▶ [WHAT YOU WILL DO]: Scanning the entries below, copy every line that contains the word "source".

(Stored records)
◆ ◆ ◆ ◆ ◆

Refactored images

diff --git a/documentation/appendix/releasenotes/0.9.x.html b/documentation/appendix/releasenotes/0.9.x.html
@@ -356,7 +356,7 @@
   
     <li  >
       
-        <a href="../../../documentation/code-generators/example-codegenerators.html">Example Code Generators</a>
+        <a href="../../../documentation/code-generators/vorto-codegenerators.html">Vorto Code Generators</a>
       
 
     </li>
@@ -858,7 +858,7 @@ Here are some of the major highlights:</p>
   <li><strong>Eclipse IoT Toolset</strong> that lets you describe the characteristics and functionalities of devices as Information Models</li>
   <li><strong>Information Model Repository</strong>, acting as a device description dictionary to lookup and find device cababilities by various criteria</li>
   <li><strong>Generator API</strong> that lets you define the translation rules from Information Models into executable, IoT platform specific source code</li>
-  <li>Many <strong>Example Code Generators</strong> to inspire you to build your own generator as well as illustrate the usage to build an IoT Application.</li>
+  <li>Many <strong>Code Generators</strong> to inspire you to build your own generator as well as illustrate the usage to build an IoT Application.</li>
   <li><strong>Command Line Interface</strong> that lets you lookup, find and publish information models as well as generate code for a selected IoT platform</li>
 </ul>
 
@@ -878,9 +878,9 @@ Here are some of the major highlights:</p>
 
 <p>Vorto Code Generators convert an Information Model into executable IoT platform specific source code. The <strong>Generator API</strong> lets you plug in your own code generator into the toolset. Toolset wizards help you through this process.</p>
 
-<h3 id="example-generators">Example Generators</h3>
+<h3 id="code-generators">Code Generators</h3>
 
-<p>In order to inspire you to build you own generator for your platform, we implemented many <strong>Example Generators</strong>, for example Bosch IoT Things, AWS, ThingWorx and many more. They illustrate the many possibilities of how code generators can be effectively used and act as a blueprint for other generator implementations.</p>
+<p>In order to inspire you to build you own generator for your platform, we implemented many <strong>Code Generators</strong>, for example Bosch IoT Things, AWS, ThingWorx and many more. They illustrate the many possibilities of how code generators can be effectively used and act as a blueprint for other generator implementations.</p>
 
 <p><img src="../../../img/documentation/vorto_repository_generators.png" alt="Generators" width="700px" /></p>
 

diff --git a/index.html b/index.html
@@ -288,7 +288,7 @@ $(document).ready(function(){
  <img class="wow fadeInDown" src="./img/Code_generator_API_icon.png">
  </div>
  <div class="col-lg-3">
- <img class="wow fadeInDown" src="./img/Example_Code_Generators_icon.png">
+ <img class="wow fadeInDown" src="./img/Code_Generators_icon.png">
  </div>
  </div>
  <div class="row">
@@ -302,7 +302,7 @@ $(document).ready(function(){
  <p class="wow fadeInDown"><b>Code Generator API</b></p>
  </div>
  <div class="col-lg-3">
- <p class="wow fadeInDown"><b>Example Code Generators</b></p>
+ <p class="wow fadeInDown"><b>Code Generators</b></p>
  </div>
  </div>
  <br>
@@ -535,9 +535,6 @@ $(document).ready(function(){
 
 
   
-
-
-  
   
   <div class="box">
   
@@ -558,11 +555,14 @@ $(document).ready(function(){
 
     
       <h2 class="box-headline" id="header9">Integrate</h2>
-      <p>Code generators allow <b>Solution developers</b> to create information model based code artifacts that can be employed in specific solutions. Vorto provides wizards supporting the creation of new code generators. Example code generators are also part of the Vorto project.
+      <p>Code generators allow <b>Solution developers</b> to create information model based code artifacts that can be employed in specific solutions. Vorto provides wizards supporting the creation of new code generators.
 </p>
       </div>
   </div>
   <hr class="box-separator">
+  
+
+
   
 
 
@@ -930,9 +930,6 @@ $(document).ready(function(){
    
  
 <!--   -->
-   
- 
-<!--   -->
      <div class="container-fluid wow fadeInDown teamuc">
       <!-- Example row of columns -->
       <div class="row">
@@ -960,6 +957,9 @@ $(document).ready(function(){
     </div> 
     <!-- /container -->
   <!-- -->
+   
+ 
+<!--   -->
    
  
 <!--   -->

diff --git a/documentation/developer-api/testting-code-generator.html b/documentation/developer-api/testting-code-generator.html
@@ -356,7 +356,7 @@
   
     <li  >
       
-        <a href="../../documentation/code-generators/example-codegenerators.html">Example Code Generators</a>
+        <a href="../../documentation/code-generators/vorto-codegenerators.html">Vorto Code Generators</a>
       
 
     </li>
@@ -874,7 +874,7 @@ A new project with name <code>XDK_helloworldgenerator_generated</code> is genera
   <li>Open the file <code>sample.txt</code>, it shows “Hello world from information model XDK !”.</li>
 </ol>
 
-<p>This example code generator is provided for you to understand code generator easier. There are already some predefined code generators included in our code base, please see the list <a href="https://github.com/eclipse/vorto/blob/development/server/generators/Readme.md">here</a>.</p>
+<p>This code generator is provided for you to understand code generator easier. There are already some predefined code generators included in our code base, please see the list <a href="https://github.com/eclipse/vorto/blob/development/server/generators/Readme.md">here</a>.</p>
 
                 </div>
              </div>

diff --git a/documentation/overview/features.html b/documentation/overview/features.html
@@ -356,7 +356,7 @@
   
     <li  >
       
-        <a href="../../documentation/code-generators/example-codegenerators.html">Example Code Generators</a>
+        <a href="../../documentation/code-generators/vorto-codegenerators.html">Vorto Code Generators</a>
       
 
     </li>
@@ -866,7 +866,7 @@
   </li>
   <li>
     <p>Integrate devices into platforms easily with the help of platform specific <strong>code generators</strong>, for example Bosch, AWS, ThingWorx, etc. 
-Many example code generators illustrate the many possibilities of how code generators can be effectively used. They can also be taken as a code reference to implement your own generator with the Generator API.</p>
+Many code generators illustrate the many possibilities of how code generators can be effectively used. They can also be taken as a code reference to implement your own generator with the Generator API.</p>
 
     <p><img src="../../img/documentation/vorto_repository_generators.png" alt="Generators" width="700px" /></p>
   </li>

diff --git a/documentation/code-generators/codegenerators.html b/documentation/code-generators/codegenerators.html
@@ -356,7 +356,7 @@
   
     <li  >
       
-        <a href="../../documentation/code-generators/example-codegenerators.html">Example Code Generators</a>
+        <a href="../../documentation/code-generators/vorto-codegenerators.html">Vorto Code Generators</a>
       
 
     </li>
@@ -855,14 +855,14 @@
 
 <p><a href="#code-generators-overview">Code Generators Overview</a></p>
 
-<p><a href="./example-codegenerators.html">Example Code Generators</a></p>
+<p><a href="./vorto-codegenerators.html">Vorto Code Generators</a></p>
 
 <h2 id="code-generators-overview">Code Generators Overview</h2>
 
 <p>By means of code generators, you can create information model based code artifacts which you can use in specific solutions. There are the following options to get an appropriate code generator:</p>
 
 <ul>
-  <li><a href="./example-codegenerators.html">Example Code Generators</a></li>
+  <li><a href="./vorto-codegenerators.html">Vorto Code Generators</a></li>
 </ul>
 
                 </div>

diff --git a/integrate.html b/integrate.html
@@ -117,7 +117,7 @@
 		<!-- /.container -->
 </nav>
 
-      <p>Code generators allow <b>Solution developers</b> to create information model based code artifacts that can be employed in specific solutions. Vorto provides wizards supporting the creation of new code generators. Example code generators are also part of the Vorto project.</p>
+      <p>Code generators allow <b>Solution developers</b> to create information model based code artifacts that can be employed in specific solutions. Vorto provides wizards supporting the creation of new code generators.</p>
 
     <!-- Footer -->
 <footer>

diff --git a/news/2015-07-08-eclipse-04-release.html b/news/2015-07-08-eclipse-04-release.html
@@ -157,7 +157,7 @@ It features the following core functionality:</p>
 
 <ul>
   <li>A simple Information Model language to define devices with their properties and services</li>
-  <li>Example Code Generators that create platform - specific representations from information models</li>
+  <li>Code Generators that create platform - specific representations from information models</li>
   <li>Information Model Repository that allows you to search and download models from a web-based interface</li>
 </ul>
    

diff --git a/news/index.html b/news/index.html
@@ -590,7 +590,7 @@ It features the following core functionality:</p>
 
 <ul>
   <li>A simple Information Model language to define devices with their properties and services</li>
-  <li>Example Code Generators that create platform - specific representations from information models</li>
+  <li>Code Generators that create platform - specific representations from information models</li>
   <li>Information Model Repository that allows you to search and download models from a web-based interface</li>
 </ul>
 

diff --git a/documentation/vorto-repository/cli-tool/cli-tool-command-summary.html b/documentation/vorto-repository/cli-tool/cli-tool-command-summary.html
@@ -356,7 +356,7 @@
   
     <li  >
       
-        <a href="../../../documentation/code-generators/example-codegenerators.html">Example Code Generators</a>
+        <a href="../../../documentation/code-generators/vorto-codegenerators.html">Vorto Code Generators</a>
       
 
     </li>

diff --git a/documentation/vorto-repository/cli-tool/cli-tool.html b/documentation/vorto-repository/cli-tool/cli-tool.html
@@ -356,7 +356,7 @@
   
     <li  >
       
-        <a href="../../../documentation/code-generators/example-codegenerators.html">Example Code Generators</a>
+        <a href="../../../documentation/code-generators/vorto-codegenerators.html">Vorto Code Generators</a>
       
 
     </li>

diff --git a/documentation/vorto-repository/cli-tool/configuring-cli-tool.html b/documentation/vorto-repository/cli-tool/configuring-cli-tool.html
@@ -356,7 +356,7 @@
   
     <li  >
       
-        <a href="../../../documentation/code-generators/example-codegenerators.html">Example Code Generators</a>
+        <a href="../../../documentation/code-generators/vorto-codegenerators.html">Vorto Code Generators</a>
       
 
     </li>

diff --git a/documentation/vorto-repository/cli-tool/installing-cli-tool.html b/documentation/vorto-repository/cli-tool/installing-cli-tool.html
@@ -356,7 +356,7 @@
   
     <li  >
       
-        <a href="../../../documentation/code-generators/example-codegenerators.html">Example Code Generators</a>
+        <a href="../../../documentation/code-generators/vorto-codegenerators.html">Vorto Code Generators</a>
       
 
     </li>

◆ ◆ ◆ ◆ ◆

▶ [ANSWER BOX]:
   <li><strong>Generator API</strong> that lets you define the translation rules from Information Models into executable, IoT platform specific source code</li>
 <p>Vorto Code Generators convert an Information Model into executable IoT platform specific source code. The <strong>Generator API</strong> lets you plug in your own code generator into the toolset. Toolset wizards help you through this process.</p>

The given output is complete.